WHAT IS NEEDED: In the entries below, find each line with the word "bootstrap" and return it.
Top of DATA SUPPLIED
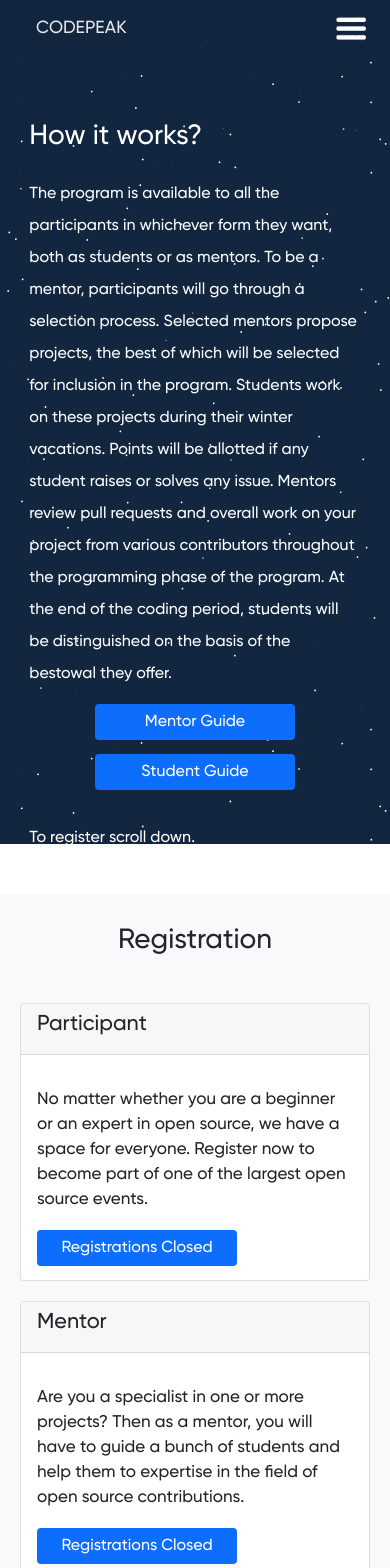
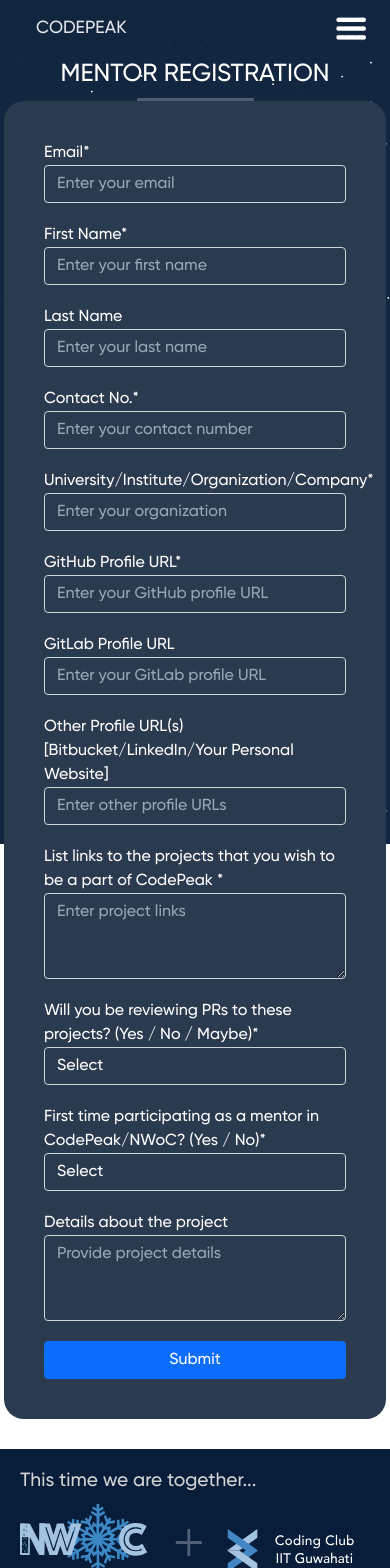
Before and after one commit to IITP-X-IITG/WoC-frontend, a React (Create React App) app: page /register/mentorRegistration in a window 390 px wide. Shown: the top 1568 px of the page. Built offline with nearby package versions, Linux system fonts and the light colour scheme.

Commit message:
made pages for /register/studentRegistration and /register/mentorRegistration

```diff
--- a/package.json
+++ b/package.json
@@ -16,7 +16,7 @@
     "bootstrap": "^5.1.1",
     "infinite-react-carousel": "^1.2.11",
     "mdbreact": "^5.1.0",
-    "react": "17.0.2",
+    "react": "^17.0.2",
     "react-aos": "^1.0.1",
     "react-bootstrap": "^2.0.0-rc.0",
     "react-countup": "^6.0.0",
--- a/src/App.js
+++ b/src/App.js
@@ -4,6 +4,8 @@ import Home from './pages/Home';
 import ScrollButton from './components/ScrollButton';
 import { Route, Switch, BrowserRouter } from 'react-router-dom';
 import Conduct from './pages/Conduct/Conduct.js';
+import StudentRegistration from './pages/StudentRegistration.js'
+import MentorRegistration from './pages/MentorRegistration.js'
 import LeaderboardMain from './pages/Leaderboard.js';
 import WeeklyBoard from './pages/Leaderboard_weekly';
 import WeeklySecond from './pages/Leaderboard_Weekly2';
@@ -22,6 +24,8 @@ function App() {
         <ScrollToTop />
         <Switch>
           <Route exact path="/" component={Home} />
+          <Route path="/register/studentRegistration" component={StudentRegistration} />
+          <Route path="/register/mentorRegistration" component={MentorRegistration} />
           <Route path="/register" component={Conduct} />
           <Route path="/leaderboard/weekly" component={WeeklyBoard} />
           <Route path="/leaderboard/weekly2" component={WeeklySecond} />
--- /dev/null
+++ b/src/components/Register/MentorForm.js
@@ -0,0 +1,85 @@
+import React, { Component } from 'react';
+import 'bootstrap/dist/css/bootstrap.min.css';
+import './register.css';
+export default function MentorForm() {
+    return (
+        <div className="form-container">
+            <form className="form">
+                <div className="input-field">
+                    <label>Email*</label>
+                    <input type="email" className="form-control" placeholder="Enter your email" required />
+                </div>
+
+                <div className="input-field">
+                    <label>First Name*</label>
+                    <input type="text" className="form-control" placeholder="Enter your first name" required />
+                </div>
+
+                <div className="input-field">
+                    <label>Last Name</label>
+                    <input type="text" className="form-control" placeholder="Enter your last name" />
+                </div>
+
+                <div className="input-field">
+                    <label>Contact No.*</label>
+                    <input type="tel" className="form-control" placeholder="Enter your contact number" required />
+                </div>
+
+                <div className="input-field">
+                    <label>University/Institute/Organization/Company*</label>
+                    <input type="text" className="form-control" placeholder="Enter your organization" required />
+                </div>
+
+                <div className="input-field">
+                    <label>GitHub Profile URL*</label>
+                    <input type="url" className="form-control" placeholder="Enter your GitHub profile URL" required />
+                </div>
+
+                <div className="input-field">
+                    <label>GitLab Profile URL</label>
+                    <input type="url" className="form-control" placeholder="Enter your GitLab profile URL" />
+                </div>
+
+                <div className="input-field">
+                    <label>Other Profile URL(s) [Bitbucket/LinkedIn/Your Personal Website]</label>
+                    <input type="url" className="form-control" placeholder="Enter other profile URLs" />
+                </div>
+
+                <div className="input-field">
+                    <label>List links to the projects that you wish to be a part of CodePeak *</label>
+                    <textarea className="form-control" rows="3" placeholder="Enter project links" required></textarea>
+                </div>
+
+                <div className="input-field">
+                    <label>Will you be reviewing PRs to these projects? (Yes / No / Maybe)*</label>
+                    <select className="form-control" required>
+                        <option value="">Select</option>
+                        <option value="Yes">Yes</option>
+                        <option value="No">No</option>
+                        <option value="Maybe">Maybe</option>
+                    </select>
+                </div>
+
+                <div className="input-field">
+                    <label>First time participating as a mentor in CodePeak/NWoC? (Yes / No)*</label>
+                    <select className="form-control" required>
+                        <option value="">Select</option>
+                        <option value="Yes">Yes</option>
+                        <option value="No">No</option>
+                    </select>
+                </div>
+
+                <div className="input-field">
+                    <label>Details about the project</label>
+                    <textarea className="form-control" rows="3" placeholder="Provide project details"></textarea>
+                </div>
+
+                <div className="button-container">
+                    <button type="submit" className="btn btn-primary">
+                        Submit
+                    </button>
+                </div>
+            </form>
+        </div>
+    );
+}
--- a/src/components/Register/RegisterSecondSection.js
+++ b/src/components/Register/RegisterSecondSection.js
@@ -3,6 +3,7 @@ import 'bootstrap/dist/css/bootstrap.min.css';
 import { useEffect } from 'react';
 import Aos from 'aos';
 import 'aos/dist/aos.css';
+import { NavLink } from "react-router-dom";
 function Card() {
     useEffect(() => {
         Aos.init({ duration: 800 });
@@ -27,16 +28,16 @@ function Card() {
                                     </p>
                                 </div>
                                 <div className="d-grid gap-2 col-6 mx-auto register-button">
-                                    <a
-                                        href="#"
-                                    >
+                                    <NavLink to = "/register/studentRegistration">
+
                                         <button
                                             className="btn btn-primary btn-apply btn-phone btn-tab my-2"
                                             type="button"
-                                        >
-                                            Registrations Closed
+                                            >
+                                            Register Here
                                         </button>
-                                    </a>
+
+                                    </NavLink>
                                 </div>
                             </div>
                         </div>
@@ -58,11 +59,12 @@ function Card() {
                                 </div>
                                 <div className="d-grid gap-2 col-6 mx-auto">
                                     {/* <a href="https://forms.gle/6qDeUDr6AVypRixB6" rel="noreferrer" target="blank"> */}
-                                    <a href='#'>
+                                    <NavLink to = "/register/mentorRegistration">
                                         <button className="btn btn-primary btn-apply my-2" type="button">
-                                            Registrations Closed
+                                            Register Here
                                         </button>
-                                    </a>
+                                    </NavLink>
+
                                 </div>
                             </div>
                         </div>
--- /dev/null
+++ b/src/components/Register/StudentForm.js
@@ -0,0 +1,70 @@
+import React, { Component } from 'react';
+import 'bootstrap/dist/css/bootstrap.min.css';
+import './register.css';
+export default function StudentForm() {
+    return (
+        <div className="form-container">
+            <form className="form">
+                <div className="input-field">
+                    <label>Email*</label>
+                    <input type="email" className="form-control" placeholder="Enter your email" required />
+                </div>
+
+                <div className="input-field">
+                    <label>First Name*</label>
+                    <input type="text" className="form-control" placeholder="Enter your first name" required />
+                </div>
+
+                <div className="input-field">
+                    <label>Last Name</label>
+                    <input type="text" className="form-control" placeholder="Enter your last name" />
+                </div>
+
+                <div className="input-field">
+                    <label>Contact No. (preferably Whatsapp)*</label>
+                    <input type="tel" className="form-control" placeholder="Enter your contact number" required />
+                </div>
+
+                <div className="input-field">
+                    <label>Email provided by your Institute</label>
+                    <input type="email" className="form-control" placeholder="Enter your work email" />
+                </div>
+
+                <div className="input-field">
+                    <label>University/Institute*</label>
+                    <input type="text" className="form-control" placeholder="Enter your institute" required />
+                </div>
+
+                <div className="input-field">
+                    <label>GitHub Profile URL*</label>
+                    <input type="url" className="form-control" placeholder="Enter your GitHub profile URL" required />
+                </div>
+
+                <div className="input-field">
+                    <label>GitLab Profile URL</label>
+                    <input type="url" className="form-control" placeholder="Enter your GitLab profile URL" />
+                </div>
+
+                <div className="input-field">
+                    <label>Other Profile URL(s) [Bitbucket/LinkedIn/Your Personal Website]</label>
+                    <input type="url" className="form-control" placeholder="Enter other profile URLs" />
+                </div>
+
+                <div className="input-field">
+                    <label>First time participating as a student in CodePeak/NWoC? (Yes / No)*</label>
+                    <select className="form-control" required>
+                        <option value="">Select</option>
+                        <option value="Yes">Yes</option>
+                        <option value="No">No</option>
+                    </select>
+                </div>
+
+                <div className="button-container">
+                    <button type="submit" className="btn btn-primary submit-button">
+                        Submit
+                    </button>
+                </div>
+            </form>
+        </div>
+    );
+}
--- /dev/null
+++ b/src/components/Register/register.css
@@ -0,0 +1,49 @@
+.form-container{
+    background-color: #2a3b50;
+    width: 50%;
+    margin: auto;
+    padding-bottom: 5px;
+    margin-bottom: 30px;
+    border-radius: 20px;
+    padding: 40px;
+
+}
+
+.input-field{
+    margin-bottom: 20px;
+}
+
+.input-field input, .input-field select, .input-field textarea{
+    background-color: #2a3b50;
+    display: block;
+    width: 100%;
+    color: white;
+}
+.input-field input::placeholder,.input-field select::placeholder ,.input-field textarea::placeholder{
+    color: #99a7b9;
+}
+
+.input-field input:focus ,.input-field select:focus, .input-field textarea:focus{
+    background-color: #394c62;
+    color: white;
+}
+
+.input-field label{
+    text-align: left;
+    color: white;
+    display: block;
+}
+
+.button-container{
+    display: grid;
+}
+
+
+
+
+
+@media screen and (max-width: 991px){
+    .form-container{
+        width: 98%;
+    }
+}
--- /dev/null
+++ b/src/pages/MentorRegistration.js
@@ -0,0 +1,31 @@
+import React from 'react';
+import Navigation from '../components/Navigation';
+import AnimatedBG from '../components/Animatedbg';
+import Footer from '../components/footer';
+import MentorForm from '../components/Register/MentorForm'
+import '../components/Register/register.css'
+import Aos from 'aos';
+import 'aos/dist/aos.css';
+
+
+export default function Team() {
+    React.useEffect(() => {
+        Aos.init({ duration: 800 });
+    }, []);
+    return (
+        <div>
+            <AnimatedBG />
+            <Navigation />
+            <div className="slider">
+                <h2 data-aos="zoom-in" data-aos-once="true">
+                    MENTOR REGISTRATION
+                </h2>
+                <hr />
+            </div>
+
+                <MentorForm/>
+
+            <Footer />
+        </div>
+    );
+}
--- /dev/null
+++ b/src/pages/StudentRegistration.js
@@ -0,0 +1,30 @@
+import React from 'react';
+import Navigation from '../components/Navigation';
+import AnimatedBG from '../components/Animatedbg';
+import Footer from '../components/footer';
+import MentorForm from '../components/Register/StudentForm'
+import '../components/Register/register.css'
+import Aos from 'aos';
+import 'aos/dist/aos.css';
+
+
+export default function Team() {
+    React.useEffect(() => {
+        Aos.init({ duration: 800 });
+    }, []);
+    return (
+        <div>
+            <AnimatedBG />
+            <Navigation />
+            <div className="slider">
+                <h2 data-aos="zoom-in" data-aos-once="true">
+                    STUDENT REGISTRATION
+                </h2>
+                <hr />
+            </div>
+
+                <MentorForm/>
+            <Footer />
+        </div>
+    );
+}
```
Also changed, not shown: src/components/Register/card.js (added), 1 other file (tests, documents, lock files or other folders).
Bottom of DATA SUPPLIED
Top of DATA SUPPLIED
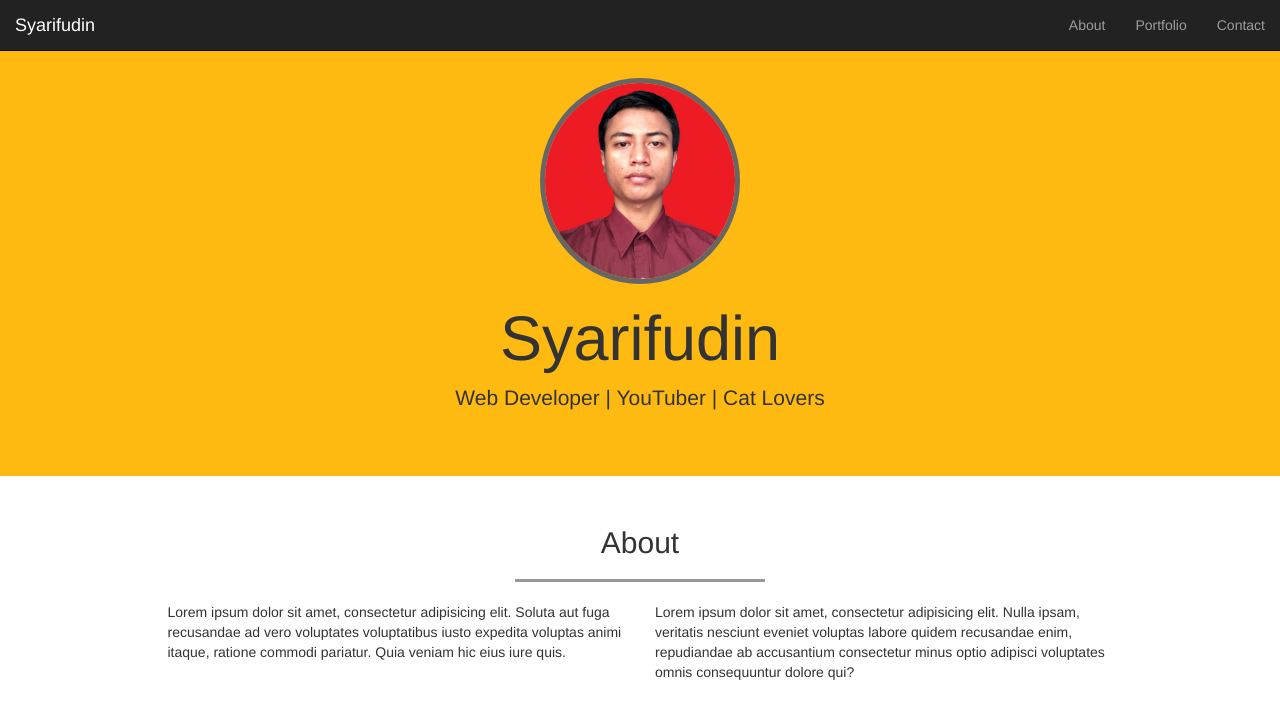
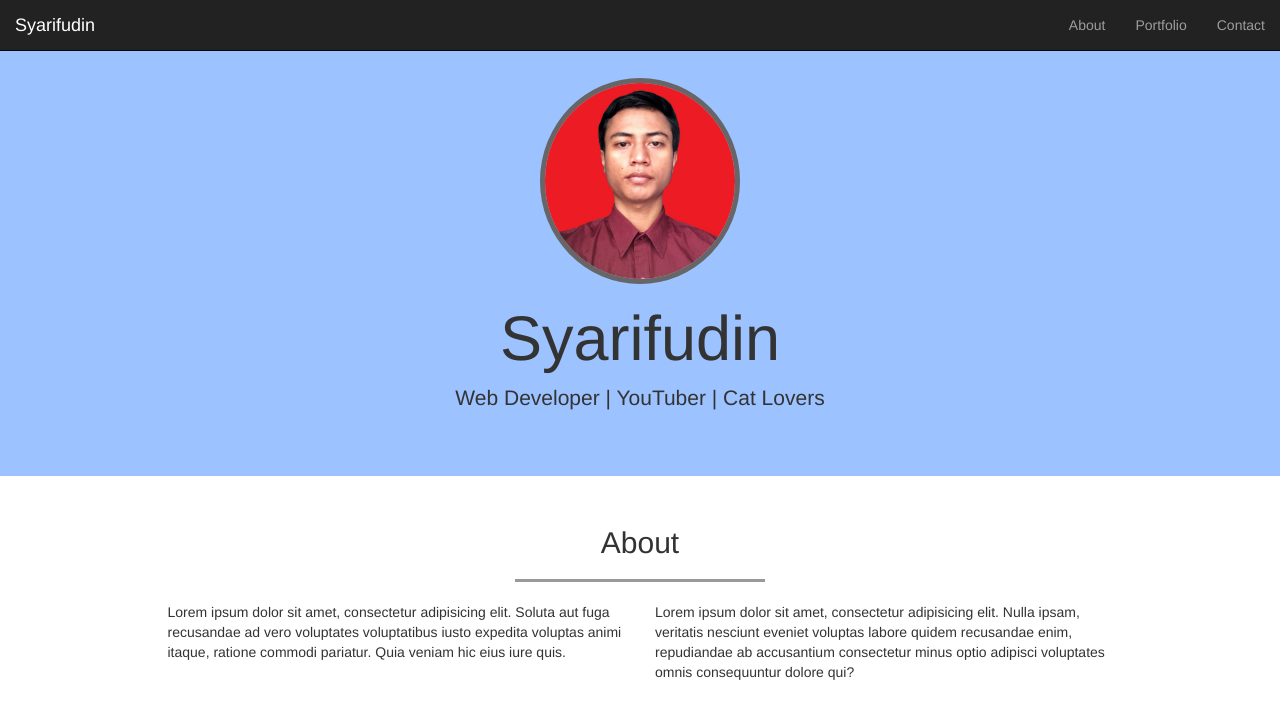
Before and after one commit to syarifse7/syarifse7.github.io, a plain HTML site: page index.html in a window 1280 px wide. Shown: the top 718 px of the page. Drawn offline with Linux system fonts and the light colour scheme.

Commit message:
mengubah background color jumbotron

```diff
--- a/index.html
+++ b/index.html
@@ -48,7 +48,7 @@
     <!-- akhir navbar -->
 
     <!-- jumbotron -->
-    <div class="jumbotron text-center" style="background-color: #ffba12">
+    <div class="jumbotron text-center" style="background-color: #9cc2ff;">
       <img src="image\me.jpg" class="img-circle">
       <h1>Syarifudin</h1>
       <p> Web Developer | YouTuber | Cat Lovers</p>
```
Bottom of DATA SUPPLIED
TASK RESULT:
     "bootstrap": "^5.1.1",
     "react-bootstrap": "^2.0.0-rc.0",
+import 'bootstrap/dist/css/bootstrap.min.css';
@@ -3,6 +3,7 @@ import 'bootstrap/dist/css/bootstrap.min.css';
+import 'bootstrap/dist/css/bootstrap.min.css';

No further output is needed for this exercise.